**PROBLEM DETAILS:** The result should be every line of the listing that contains "content".

**RECORDS SHOWN:**
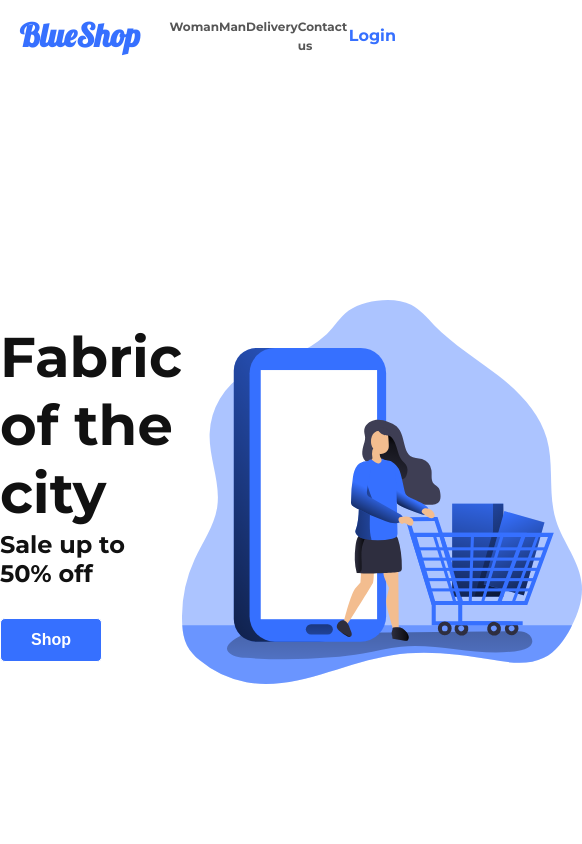
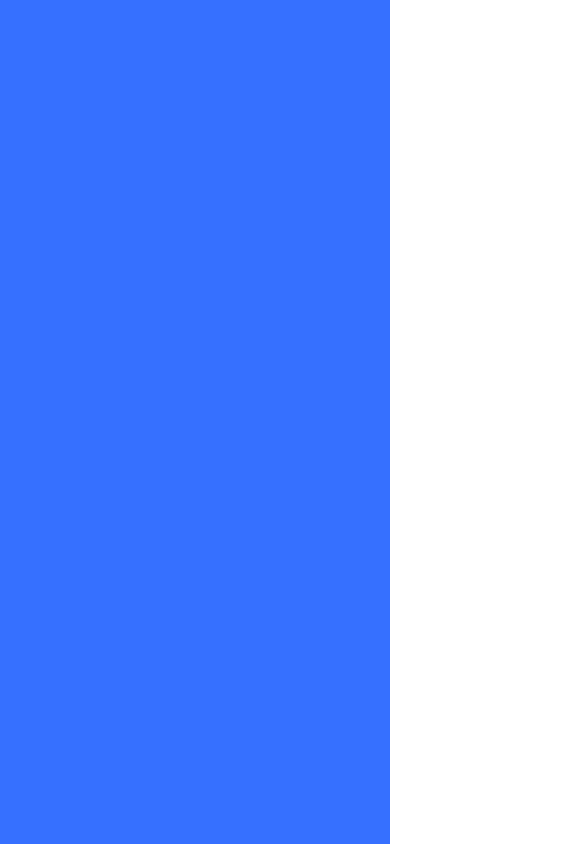
Before and after one commit to eualex/BlueShop, a React (Create React App) app in the folder frontend/: page / in a window 390 px wide. Shown: the top 844 px of the page, 582 px wide, since content can reach past the window. Built offline with nearby package versions, Linux system fonts and the light colour scheme; the HTML template or start-up script is replaced by a standard one.

Commit message:
responsividade o Main header completa

```diff
--- a/frontend/public/index.html
+++ b/frontend/public/index.html
@@ -1,46 +1,18 @@
 <!DOCTYPE html>
-<html lang="en">
+<html lang="pt-br">
   <head>
     <meta charset="utf-8" />
-    <link rel="icon" href="%PUBLIC_URL%/favicon.ico" />
     <meta name="viewport" content="width=device-width, initial-scale=1" />
-    <meta name="theme-color" content="#000000" />
-    <meta
-      name="description"
-      content="Web site created using create-react-app"
-    />
-    <link rel="apple-touch-icon" href="%PUBLIC_URL%/logo192.png" />
-    <!--
-      manifest.json provides metadata used when your web app is installed on a
-      user's mobile device or desktop. See https://developers.google.com/web/fundamentals/web-app-manifest/
-    -->
-    <link rel="manifest" href="%PUBLIC_URL%/manifest.json" />
-    <!--
-      Notice the use of %PUBLIC_URL% in the tags above.
-      It will be replaced with the URL of the `public` folder during the build.
-      Only files inside the `public` folder can be referenced from the HTML.
 
-      Unlike "/favicon.ico" or "favicon.ico", "%PUBLIC_URL%/favicon.ico" will
-      work correctly both with client-side routing and a non-root public URL.
-      Learn how to configure a non-root public URL by running `npm run build`.
-    -->
+    <!-- Fonts -->
     <link href="https://fonts.googleapis.com/css2?family=Montserrat:wght@400;500;700&display=swap" rel="stylesheet">
     <link href="https://fonts.googleapis.com/css2?family=Lobster&display=swap" rel="stylesheet">
     <link href="https://fonts.googleapis.com/css2?family=Poppins:wght@400;500&display=swap" rel="stylesheet">
-    <title>React App</title>
+
+    <title>BlueShop</title>
   </head>
   <body>
     <noscript>You need to enable JavaScript to run this app.</noscript>
     <div id="root"></div>
-    <!--
-      This HTML file is a template.
-      If you open it directly in the browser, you will see an empty page.
-
-      You can add webfonts, meta tags, or analytics to this file.
-      The build step will place the bundled scripts into the <body> tag.
-
-      To begin the development, run `npm start` or `yarn start`.
-      To create a production bundle, use `npm run build` or `yarn build`.
-    -->
   </body>
 </html>
--- a/frontend/src/components/BigProduct/styles.ts
+++ b/frontend/src/components/BigProduct/styles.ts
@@ -7,13 +7,16 @@ interface ProductContainerProps {
 
 export const Container = styled.div<ProductContainerProps>`
   display: flex;
+  justify-content: center;
+  align-items: center;
   flex-direction: ${props => props.reverse};
 
   width: 100%;
   max-width: 980px;
   margin: auto;
 
-  margin-top: 100px;
+  height: 100vh;
+
   img {
     width: 400px;
     height: 380px;
--- a/frontend/src/components/Footer/styles.ts
+++ b/frontend/src/components/Footer/styles.ts
@@ -8,20 +8,18 @@ export const Container = styled.div`
   display: flex;
   justify-content: space-between;
 
-
-
   padding: 25px;
   h3 {
-    color: colors.text;
+    color: ${colors.text};
     font-family: 'Poppins';
-    font-size: 12px;
+    font-size: 1.2rem;
     font-weight:bold;
   }
 
   span {
     color: #7e7e7e;
     margin: 3px 0px;
-    font-size: 12px;
+    font-size: 1.2rem;
   }
 `;
 
@@ -55,7 +53,7 @@ export const ContainerAbout = styled.div`
 
 export const ContainerSocialMedia = styled.div`
   h3 {
-    font-size: 14px;
+    font-size: 1.4rem
   }
 `;
 
--- a/frontend/src/components/Header/styles.ts
+++ b/frontend/src/components/Header/styles.ts
@@ -7,6 +7,9 @@ export const Container = styled.div`
   margin: auto;
   max-width: 980px;
 
+  height: 5vh;
+  /* padding: 5px 0; */
+
   display: flex;
   align-items: center;
   justify-content: space-between;
--- a/frontend/src/components/Logo/styles.ts
+++ b/frontend/src/components/Logo/styles.ts
@@ -6,9 +6,7 @@ export const Container = styled.div`
   h1 {
     font-family: 'Lobster', cursive;
     color: ${colors.blue};
-
     width: 150px;
-    padding: 15px 0;
 
     display: flex;
     span {
--- a/frontend/src/components/Main/index.tsx
+++ b/frontend/src/components/Main/index.tsx
@@ -25,6 +25,7 @@ const Main: React.FC = () => {
     <Container>
       <ContainerHeader>
         <div>
+          <div>
             <h1>Fabric of the city</h1>
             <h2>Sale up to 50% off</h2>
 
@@ -34,8 +35,9 @@ const Main: React.FC = () => {
           </div>
 
           <Image src={Ilustration} />
+        </div>
       </ContainerHeader>
-
+{/*
       <ContainerMain>
         <hr />
         <h1>New Products</h1>
@@ -67,7 +69,7 @@ const Main: React.FC = () => {
         </ContainerNike>
       </ContainerMain>
 
-      <Footer />
+      <Footer /> */}
     </Container>
   );
 };
--- a/frontend/src/components/Main/styles.ts
+++ b/frontend/src/components/Main/styles.ts
@@ -11,11 +11,14 @@ export const ContainerHeader = styled.div`
   width: 100vw;
   height: 100vh;
 
-  max-width: 980px;
-  margin: auto;
-
+  div {
     display: flex;
     justify-content: space-between;
+
+    height: 100%;
+    width: 90%;
+    margin: auto;
+    max-width: 980px;
 
     div {
       color: ${colors.text};
@@ -25,7 +28,7 @@ export const ContainerHeader = styled.div`
       justify-content: center;
 
       h1 {
-      font-size: 56px;
+        font-size: 5.6rem;
       }
 
       h2 {
@@ -37,11 +40,54 @@ export const ContainerHeader = styled.div`
           margin-right: 4px;
         }
       }
+
+      @media (max-width: 700px) {
+        display: flex;
+        flex-direction: column;
+
+        height: 30%;
+
+        h1 {
+          text-align: center;
+          font-size: 4.3rem;
+        }
+      }
+    }
+
+    @media (max-width: 700px) {
+      display: flex;
+      flex-direction: column;
+
+      width: 100%;
+      margin: 0;
+
+      justify-content: space-evenly;
+      align-items: center;
+
+      height: 95vh;
+
+      h1 {
+        width: 400px;
+      }
+
+      img {
+        width: 100%;
+        max-width: 300px;
+        order: -1;
+      }
+    }
+  }
+
+  @media (max-width: 700px) {
+
   }
 `;
 
 export const Image = styled.img`
-  width: 400px;
+  width: 100%;
+  max-width: 400px;
+
+
 `;
 
 export const ContainerMain = styled.div`
@@ -50,11 +96,16 @@ export const ContainerMain = styled.div`
   text-align: center;
 
   hr {
+    margin-bottom: 32px;
     opacity: 0.5;
   }
 
   h1 {
     margin-top: 15px;
+  }
+
+  @media (max-width: 700px) {
+
   }
 `;
 
--- a/frontend/src/components/Nav/index.tsx
+++ b/frontend/src/components/Nav/index.tsx
@@ -1,9 +1,10 @@
-import React from 'react';
-import { Container, ContainerNav } from './styles';
+import React from "react";
+import { Container, ContainerNav, ContainerMenuToggle } from "./styles";
 
 const Nav: React.FC = () => {
   return (
     <Container>
+      <div className="container-toggle on">
         <ContainerNav>
           <ul>
             <li>
@@ -22,11 +23,17 @@ const Nav: React.FC = () => {
         </ContainerNav>
 
         <span>
-        {/* <IconSearch /> */}
           <a href="#">Login</a>
         </span>
+      </div>
+
+      <ContainerMenuToggle>
+        <div className="one"></div>
+        <div className="two"></div>
+        <div className="three"></div>
+      </ContainerMenuToggle>
     </Container>
   );
-}
+};
 
 export default Nav;
--- a/frontend/src/components/Nav/styles.ts
+++ b/frontend/src/components/Nav/styles.ts
@@ -1,6 +1,5 @@
 import styled from 'styled-components';
 import colors from '../../styles/colors';
-import { AiOutlineShopping, AiOutlineSearch } from 'react-icons/ai';
 
 export const Container = styled.div`
   display: flex;
@@ -8,7 +7,7 @@ export const Container = styled.div`
 
   width: 65%;
 
-  /* Login and Icons */
+  /* Login */
   span {
     width: 95px;
 
@@ -26,6 +25,43 @@ export const Container = styled.div`
         transition: 0.3s ease-in;
       }
     }
+
+    @media (max-width: 700px) {
+      display: none;
+    }
+  }
+
+  .container-toggle {
+    display: flex;
+    justify-content: space-between;
+    align-items: center;
+
+    width: 100%;
+    /* line-height: -19px; */
+
+    /* @media (max-width: 700px) {
+      display:
+    } */
+  }
+
+  .container-toggle.on {
+    position: absolute;
+    top: 0;
+    left: 0;
+
+    width: 100vw;
+    height: 100vh;
+
+    background-color: ${colors.blue};
+
+    /* z-index: 10; */
+  }
+
+  .container-toggle.on nav {
+    display: block;
+    ul li a {
+      color: #fff;
+    }
   }
 `;
 
@@ -40,7 +76,7 @@ export const ContainerNav = styled.div`
     > li a {
       text-decoration: none;
       font-weight: bold;
-      font-size: 12px;
+      font-size: 1.2rem;
 
       /* color: ${colors.text}; */
       color: #565656;
@@ -51,26 +87,37 @@ export const ContainerNav = styled.div`
       }
     }
   }
-`;
 
-export const IconShop = styled(AiOutlineShopping)`
-  color: ${colors.blue};
-
-  &:hover {
-    color: ${colors.text};
-      transition: 0.3s ease-in;
-
-    cursor: pointer;
+  @media (max-width: 700px) {
+    display: none;
   }
 `;
 
-export const IconSearch = styled(AiOutlineSearch)`
-  color: ${colors.blue};
+export const ContainerMenuToggle = styled.div`
+  width: 40px;
+  height: 30px;
+  margin-right: 20px;
 
-  &:hover {
-    color: ${colors.text};
-    transition: 0.3s ease-in;
+  display: none;
 
-    cursor: pointer;
+  .one,
+  .two,
+  .three {
+    background-color: ${colors.blue};
+    height: 5px;
+    width: 40px;
+    margin: 6px auto;
+  }
+
+  @media (max-width: 700px) {
+    display: block;
+
+    /* width: 40px;
+    height: 30px; */
+
   }
 `;
+
+export const ContainerFullScreen = styled.div`
+
+`;
--- a/frontend/src/styles/GlobalStyles.ts
+++ b/frontend/src/styles/GlobalStyles.ts
@@ -1,7 +1,7 @@
 import { createGlobalStyle } from "styled-components";
 import colors from "./colors";
 
-const GlobalStyle = createGlobalStyle`
+export const GlobalStyle = createGlobalStyle`
   * {
     margin: 0;
     padding: 0;
@@ -24,6 +24,10 @@ const GlobalStyle = createGlobalStyle`
   body {
     font-size: 1.6rem;
   }
+
+  @media (max-width: 768px) {
+    html {
+      font-size: 50%;
+    }
+  }
 `;
-
-export { GlobalStyle };
```
Lines whose indentation alone changed are shown as unchanged.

**THE COMPLETED TASK:**
Before and after one commit to eualex/BlueShop, a React (Create React App) app in the folder frontend/: page / in a window 390 px wide. Shown: the top 844 px of the page, 582 px wide, since content can reach past the window. Built offline with nearby package versions, Linux system fonts and the light colour scheme; the HTML template or start-up script is replaced by a standard one.
     <meta name="viewport" content="width=device-width, initial-scale=1" />
-    <meta name="theme-color" content="#000000" />
-      content="Web site created using create-react-app"
+  justify-content: center;
   justify-content: space-between;
   justify-content: space-between;
     justify-content: space-between;
       justify-content: center;
+      justify-content: space-evenly;
+    justify-content: space-between;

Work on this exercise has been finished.